If a line in the data has the string "AnalyzeResultExcelNotebook", please show it.
BEGIN Given records
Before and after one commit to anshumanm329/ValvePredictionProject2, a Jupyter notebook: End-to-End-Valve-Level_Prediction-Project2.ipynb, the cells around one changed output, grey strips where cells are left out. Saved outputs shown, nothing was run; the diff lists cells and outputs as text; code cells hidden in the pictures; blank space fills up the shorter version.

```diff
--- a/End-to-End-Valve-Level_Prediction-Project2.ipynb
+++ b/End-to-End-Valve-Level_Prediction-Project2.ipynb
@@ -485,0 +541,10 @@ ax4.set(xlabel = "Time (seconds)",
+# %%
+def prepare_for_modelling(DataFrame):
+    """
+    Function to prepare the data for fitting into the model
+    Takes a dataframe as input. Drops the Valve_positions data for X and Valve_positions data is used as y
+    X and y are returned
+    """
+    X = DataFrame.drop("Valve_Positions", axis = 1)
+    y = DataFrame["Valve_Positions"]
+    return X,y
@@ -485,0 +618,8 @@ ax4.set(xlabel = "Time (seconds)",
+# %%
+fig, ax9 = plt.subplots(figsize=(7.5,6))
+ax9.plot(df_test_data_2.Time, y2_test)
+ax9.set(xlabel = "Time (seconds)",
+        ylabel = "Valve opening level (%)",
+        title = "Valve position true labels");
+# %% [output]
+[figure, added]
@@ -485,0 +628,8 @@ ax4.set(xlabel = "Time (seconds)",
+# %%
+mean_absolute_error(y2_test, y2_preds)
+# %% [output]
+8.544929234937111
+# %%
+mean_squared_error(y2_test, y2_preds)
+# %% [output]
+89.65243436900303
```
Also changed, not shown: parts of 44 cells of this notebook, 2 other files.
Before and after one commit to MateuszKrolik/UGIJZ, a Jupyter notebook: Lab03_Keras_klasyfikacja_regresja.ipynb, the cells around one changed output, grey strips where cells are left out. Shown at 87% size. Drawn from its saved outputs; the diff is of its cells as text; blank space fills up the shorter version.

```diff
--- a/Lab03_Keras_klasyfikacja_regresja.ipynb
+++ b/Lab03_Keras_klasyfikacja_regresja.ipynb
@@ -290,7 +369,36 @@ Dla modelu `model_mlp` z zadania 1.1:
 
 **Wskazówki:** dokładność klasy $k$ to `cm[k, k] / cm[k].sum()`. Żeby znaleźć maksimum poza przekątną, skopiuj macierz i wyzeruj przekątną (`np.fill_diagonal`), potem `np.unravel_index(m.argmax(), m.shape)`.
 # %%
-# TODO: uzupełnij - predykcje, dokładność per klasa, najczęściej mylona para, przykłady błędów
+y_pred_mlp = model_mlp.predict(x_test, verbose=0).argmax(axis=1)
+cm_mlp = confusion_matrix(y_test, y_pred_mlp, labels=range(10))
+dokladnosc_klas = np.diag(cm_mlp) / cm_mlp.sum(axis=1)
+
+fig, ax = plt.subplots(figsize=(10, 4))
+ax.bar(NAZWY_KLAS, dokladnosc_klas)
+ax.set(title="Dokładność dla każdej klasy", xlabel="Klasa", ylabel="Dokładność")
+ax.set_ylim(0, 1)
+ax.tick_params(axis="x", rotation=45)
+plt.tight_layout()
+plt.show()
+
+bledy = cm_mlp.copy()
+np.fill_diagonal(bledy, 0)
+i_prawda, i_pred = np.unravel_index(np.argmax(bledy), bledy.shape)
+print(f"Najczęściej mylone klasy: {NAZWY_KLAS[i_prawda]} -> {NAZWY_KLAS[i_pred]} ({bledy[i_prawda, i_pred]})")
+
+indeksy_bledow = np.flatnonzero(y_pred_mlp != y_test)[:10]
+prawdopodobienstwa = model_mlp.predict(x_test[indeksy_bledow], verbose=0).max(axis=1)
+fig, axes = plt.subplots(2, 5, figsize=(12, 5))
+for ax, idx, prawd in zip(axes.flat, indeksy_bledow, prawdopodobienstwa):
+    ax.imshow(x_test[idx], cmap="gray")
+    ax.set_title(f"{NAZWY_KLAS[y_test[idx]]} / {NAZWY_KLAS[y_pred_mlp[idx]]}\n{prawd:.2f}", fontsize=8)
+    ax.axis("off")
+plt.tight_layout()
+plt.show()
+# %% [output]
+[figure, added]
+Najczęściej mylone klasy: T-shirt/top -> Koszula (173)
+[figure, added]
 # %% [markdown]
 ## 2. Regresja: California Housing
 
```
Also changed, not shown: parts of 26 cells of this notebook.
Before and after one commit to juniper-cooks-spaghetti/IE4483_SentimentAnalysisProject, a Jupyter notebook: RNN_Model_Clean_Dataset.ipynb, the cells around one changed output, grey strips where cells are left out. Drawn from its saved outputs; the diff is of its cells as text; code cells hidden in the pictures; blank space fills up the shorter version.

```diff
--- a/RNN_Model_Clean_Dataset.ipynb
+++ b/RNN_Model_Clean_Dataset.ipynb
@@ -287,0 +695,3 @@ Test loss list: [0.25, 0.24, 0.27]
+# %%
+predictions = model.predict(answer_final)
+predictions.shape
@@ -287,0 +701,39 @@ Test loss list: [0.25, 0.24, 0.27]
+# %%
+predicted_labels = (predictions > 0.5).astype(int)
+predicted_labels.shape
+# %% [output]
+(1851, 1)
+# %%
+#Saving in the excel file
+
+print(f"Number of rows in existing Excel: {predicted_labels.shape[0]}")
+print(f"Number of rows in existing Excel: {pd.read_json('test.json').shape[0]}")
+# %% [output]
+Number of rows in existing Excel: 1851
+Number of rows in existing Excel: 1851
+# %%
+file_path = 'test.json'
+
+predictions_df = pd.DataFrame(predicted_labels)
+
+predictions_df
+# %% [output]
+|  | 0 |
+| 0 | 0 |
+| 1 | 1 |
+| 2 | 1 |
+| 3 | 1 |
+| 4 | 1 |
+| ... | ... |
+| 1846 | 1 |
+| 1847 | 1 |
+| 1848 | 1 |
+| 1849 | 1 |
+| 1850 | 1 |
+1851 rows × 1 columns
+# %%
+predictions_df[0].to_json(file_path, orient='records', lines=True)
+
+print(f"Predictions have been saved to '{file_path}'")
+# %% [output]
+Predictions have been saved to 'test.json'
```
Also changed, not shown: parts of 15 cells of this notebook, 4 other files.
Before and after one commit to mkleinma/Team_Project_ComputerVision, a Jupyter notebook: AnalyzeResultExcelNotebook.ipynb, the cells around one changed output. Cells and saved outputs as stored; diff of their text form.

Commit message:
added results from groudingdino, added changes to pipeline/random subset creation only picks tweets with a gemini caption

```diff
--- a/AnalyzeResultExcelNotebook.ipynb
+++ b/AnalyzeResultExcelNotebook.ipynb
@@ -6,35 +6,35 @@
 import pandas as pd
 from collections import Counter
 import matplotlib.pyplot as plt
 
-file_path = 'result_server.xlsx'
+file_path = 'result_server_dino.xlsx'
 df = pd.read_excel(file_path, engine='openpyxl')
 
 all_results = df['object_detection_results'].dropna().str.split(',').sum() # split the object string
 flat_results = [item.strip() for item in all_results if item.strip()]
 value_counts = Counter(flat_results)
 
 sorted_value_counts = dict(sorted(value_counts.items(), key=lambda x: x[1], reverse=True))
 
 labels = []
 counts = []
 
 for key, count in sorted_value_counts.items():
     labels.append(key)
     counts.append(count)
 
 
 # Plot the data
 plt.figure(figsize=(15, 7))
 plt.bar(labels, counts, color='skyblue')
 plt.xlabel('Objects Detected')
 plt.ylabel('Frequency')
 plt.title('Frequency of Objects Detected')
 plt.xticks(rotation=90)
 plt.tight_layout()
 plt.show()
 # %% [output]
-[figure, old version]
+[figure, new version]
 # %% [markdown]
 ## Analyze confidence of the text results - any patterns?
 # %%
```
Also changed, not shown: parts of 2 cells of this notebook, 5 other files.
END Given records
[Problem solution]
Before and after one commit to mkleinma/Team_Project_ComputerVision, a Jupyter notebook: AnalyzeResultExcelNotebook.ipynb, the cells around one changed output. Cells and saved outputs as stored; diff of their text form.
--- a/AnalyzeResultExcelNotebook.ipynb
+++ b/AnalyzeResultExcelNotebook.ipynb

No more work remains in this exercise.